• _To do_
Could you please retype all of the records exactly, skipping any pictures?

-------- Data provided --------

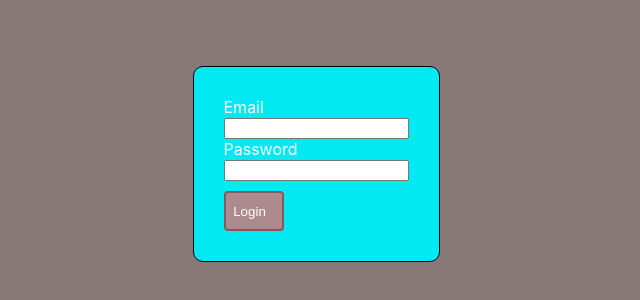
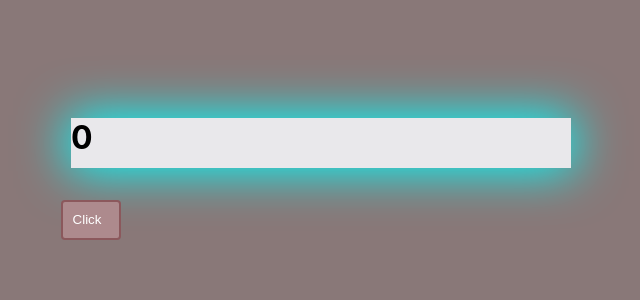
Before and after one commit to Wasiullah1/ReactHooks, a React (Create React App) app: page / in a window 1280 px wide. Shown: the part 226-526 px from the top of the page, without its empty margins (324-964 px from the left). Built offline with nearby package versions, Linux system fonts and the light colour scheme.

Commit message:
useEffect practice

```diff
--- a/src/App.js
+++ b/src/App.js
@@ -2,6 +2,7 @@ import React, {useState} from "react";
 import './App.css'
 import UseStateArray from "./components/UseStateArray";
 import BasicForm from "./components/form/BasicForm";
+import UseEffect1 from "./components/useEffect/UseEffect1";
 
 const App = () =>{
 
@@ -19,7 +20,8 @@ const App = () =>{
     //   <button className="btn" onClick={changeName}>Click to change name</button>
     // </div>
     // <UseStateArray/>
-    <BasicForm />
+    // <BasicForm />
+    <UseEffect1 />
   )
 }
 export default App
--- /dev/null
+++ b/src/components/useEffect/UseEffect1.js
@@ -0,0 +1,20 @@
+import React, {useState, useEffect}from 'react'
+
+const UseEffect1 = () => {
+   const [count, setCount]= useState(0);
+
+   useEffect(()=>{
+    document.title = `Chats ${count}`
+   })
+
+   const clickMe = ()=>{
+    setCount(count + 1)
+   }
+  return (
+    <div>
+        <h1>{count}</h1>
+        <button className='btn' onClick={clickMe}>Click</button>
+    </div>
+  )
+}
+export default UseEffect1
```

--------

• _Response to the task_
Before and after one commit to Wasiullah1/ReactHooks, a React (Create React App) app: page / in a window 1280 px wide. Shown: the part 226-526 px from the top of the page, without its empty margins (324-964 px from the left). Built offline with nearby package versions, Linux system fonts and the light colour scheme.

Commit message:
useEffect practice

```diff
--- a/src/App.js
+++ b/src/App.js
@@ -2,6 +2,7 @@ import React, {useState} from "react";
 import './App.css'
 import UseStateArray from "./components/UseStateArray";
 import BasicForm from "./components/form/BasicForm";
+import UseEffect1 from "./components/useEffect/UseEffect1";
 
 const App = () =>{
 
@@ -19,7 +20,8 @@ const App = () =>{
     //   <button className="btn" onClick={changeName}>Click to change name</button>
     // </div>
     // <UseStateArray/>
-    <BasicForm />
+    // <BasicForm />
+    <UseEffect1 />
   )
 }
 export default App
--- /dev/null
+++ b/src/components/useEffect/UseEffect1.js
@@ -0,0 +1,20 @@
+import React, {useState, useEffect}from 'react'
+
+const UseEffect1 = () => {
+   const [count, setCount]= useState(0);
+
+   useEffect(()=>{
+    document.title = `Chats ${count}`
+   })
+
+   const clickMe = ()=>{
+    setCount(count + 1)
+   }
+  return (
+    <div>
+        <h1>{count}</h1>
+        <button className='btn' onClick={clickMe}>Click</button>
+    </div>
+  )
+}
+export default UseEffect1
```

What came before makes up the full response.